Their vineyards are pretty close to the cascina, mostly in Valfaccenda, in Canale on the hills which line Le Rocche - a proper landmark in Roero - with few old plots rented in Valmaggiore in Vezza, Madonna di Loreto in Canale and San Grato in Santo Stefano Roero.
The soils of Roero are made of sand - precisely called ‘sabbie astiane’ -, that anciently formed the sea bed of Padania gulf, mixed with older clay sheets and small quantities of silt.
This terroir helps them to make salty, juicy and chewy wines: this is their natural identity, this is our Roero.
The two most iconic grapes of Roero, Arneis and Nebbiolo, traditionally meet each other finding a balance in this land. They signed an exclusive contract with these varieties, conscious that only using the most deep-rooted grapes they can truly vinify a territory.
The viticulture on these hills has a real ancient history, justified by the ideal conditions of soils, climate and of course by the adaptation of the grapes. Actually these three factors can’t be changed - hopefully - by humans actions; their agriculture approach is made of observation with the goal of creating the best sanitary and expression conditions for plants and for its fruits.
They strongly believe that a wine may exist only as a natural consequence of a territory and as a result of a pondered approach both in vineyard and in cellar.
They make authentic wines that are strongly characterized by Piedmont and Roero taste.
Their wines should transfer its origin to the drinker: the scents of the vines and the taste of the grape, the health of the plant and the gurgling of the barrel.
They work in the same way both in the cellar and in the vineyard: their wines are the result of a vinification that do not take away or add anything to the natural transformation of the grapes, since they believe in a conservative enology.

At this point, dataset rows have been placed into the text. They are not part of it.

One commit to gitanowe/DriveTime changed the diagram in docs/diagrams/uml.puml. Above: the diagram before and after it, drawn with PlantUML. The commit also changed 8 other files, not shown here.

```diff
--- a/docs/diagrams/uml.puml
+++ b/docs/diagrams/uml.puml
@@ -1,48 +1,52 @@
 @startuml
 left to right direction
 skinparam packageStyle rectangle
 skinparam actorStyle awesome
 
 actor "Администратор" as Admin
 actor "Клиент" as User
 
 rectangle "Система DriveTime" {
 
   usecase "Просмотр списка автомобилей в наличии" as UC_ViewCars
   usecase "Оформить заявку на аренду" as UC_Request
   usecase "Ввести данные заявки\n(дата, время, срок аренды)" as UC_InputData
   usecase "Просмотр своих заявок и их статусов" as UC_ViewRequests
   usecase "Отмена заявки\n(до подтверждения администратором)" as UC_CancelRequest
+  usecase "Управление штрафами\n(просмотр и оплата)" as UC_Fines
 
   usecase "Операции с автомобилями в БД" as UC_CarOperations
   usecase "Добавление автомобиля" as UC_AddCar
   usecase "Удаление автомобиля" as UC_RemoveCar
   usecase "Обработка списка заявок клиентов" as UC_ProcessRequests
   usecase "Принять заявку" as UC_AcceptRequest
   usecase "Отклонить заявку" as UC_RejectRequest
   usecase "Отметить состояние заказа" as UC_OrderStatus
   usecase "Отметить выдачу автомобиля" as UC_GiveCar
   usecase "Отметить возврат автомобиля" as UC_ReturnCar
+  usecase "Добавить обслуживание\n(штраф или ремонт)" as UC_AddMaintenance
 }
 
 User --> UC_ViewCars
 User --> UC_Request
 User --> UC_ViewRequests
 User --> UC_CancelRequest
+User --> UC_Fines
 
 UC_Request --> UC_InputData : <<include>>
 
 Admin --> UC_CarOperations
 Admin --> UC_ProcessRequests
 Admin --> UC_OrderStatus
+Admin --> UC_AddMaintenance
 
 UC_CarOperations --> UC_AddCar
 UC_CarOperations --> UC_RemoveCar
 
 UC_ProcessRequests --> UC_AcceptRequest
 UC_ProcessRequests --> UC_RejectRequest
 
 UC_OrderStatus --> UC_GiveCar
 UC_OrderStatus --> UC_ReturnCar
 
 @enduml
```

They would basically call their wines Roero; they are Nebbiolo and Arneis, the real expressions of different vineyards and of their work. The taste is strongly marked by sands and sea fossils and these wines may sometimes confuse and displace; actually there are Nebbiolo more expressive by nose and Arneis more remarkable by mouth, in a rhythmic succession of hues, aromas and flavours.